It’s a big day for some teeny tiny particles. Today has been designated “National Technology Day” by the U.S. nanotechnology community. The goal, according to Dr. John Howard, Director of the National Institute for Occupational Safety and Health (NIOSH): to inform the public about nanotechnology, share scientific accomplishments that benefit industry and society, and promote its future possibilities and benefits.

Safety concerns are also on the agenda.

Nanotechnology is the manipulation of matter on a near-atomic scale with the goal of developing new and improved advancements in medicine, consumer products, energy, materials, manufacturing, and other fields. Because subatomic particles behave differently than their same-composition larger counterparts, they have unique capabilities – many of which are still being discovered. As with any new technology, it is important to identify and mitigate potential hazards or risks.

From the NIOSH website:

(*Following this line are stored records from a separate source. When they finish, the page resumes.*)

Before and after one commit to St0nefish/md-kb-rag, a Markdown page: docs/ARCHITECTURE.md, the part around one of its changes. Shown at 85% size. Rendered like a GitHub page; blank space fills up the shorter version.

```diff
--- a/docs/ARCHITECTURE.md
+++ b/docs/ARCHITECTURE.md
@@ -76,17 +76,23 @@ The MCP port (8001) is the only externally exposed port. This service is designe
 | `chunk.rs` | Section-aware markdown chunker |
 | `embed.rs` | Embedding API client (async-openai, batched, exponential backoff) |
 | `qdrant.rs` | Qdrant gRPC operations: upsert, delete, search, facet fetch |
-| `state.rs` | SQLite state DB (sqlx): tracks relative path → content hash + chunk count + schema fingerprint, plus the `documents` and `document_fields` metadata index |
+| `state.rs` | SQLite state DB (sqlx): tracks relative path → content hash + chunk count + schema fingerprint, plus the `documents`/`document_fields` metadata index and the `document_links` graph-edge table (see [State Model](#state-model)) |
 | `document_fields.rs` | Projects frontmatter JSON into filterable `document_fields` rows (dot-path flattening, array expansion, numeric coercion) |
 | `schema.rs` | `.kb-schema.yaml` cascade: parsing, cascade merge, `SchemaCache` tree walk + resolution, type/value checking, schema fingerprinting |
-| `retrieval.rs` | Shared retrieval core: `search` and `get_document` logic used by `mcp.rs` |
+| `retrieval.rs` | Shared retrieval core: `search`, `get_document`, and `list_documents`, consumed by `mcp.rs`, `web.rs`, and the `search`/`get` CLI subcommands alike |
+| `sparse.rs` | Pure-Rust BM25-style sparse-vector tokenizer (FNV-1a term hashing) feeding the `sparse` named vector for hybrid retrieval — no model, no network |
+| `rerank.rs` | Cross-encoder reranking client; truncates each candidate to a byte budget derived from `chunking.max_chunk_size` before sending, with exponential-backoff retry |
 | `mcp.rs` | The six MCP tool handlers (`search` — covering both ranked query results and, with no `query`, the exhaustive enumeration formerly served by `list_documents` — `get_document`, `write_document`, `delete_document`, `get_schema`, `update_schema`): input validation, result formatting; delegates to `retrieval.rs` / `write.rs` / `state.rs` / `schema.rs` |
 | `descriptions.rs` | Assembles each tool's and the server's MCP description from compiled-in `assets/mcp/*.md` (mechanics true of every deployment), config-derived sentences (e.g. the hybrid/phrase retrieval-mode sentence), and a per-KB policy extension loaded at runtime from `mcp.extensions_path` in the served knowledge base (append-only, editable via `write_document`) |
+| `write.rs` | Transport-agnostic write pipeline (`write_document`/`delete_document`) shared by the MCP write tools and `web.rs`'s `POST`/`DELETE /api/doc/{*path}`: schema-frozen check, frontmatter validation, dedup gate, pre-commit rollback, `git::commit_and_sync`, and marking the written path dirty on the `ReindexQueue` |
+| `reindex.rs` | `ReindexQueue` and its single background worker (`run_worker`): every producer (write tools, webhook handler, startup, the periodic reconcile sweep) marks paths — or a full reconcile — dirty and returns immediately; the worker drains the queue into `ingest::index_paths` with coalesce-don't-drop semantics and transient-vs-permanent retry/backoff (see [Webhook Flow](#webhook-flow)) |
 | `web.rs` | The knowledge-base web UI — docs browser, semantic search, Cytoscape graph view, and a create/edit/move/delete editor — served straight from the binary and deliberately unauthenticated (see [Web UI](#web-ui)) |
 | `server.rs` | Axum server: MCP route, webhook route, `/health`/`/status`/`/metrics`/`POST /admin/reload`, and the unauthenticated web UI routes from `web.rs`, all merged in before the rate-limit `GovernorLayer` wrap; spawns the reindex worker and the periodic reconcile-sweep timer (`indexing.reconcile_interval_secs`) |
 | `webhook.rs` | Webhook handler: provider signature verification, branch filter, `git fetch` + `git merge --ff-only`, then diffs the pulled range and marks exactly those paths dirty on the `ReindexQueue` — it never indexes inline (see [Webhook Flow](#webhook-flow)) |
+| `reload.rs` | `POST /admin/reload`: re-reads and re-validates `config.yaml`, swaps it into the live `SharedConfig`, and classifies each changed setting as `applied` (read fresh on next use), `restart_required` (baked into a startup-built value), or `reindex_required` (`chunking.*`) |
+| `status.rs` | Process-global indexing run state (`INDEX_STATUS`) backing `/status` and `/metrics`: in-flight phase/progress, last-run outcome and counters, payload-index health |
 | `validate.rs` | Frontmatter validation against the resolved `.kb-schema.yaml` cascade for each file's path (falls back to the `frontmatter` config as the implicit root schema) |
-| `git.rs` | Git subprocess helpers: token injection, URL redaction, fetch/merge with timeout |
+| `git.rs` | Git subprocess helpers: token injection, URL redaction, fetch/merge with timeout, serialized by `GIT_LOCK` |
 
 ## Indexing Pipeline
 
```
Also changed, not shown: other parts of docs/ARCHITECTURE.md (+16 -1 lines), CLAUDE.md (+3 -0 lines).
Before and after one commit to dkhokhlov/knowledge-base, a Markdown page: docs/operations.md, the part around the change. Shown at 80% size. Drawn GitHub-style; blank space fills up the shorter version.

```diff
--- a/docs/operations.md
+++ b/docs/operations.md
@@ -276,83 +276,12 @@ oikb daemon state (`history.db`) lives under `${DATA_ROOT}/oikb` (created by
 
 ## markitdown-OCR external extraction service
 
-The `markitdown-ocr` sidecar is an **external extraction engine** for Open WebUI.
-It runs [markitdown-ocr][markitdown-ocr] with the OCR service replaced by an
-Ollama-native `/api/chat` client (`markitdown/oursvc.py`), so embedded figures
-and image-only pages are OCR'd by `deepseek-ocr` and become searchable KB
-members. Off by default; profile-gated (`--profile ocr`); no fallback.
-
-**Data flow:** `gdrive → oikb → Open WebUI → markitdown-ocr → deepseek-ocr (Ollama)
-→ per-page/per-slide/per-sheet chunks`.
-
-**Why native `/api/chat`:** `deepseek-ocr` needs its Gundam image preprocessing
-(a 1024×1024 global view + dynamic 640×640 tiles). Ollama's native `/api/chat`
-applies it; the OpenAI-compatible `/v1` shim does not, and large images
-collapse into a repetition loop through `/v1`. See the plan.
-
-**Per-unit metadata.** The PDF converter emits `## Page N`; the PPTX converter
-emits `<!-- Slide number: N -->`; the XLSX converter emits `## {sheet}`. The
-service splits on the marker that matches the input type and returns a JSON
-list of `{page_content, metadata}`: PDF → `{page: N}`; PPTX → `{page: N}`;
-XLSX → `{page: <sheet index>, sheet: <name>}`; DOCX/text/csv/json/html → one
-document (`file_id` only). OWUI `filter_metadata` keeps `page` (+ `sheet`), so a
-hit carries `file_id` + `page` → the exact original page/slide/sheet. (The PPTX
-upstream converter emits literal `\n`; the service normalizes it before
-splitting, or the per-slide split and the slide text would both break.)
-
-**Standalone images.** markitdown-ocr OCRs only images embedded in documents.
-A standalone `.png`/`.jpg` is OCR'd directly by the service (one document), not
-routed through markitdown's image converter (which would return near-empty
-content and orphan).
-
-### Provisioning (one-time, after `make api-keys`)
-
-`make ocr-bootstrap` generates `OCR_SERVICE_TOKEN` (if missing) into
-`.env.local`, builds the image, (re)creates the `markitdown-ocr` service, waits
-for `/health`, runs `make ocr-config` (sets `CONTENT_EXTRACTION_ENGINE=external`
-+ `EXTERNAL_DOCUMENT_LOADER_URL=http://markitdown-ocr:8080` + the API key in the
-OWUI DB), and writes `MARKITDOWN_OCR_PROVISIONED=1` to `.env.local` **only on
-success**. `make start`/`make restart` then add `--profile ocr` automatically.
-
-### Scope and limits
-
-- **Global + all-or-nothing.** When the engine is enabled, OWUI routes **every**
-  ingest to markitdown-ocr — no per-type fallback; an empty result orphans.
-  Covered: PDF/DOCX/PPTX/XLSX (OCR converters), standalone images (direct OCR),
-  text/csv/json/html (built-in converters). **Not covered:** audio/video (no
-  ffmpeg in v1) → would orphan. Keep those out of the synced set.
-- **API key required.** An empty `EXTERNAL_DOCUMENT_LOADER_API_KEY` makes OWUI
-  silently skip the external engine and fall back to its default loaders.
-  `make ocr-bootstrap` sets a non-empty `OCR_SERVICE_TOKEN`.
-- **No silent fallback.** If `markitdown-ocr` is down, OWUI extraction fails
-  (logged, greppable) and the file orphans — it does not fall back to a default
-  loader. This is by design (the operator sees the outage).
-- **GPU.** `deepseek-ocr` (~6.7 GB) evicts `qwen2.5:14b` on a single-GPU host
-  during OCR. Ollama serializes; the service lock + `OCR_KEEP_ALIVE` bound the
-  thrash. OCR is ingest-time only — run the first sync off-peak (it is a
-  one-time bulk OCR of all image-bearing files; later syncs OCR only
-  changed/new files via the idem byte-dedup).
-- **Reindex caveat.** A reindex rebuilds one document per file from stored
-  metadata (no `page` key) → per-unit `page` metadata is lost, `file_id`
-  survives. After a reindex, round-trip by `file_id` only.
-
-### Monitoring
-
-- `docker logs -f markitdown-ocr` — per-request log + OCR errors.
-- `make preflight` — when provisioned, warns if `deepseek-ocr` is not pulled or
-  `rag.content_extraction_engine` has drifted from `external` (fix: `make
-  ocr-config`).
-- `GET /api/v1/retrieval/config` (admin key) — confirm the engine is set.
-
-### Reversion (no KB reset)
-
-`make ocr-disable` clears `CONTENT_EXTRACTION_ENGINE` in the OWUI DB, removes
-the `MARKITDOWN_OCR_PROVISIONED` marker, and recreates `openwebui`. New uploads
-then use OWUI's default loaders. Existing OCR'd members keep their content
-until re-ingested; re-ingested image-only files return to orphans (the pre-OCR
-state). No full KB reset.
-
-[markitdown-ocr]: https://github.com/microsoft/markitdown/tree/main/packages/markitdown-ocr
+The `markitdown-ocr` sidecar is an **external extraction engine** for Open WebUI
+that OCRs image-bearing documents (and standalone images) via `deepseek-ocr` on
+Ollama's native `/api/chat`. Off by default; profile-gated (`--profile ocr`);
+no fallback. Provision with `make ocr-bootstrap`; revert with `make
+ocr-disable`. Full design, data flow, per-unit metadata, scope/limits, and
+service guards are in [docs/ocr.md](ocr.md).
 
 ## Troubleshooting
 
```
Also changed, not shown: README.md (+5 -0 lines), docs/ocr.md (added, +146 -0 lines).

Nanostructured materials do not represent a new phenomenon. For example, the red and yellow hues in stained glass are the result of the presence of nanometer-sized gold and silver particles. However, the ability to probe, manipulate, understand and engineer matter at atomic scales has only recently become possibility. In a 1959 lecture titled “There’s plenty of room at the bottom,” the Nobel laureate Professor Richard P. Feynman introduced the idea of a new and exciting field of research based on manipulating matter at the atomic level. At the time, Professor Feynman’s predictions were based on theoretical speculation. However, developments such as the invention of the Scanning Tunneling Microscope in 1981 have since made nanoscale science a reality. Nanotechnology is now a rapidly growing field of research and development that is cutting across many traditional boundaries.

Because of the potential for inhaling the very small particles into the lungs, a considerable amount of research has focused on the effectiveness of respiratory protection for workers dealing with nanoparticles. Early indications are that some nanoparticle exposures can result in serious health effects involving pulmonary and cardiovascular systems and possibly other organ systems.

An estimated 150,000 in the U.S. and 400,000 workers are potentially exposed to nanotechnology hazards, with the global figure expected to climb to 6 million workers by the year 2020.

As the leading federal agency conducting research and providing guidance on the occupational safety and health implications and applications of nanotechnology, NIOSH has developed focused practices for small businesses, medical surveillance of nanotechnology workers, and effective engineering controls.

The agency has also produced risk assessments including recommended occupational exposure limits for ultrafine titanium dioxide and carbon nanotubes. Learn more by visiting the NIOSH website.

In terms of disseminating that information, NIOSH “is bringing together Wikipedians and scientists to lead an effort to update Wikipedia articles on health and safety information pertaining to nanomaterials,” said Howard. “Wikipedia editors from the Midwest will join NIOSH scientists in Cincinnati to learn the latest advances in nanotechnology health and safety and communicate that information as content on Wikipedia. This effort will provide the National Nanotechnology Coordination Office with additional resources to share with the U.S. National Nanotechnology Initiative.”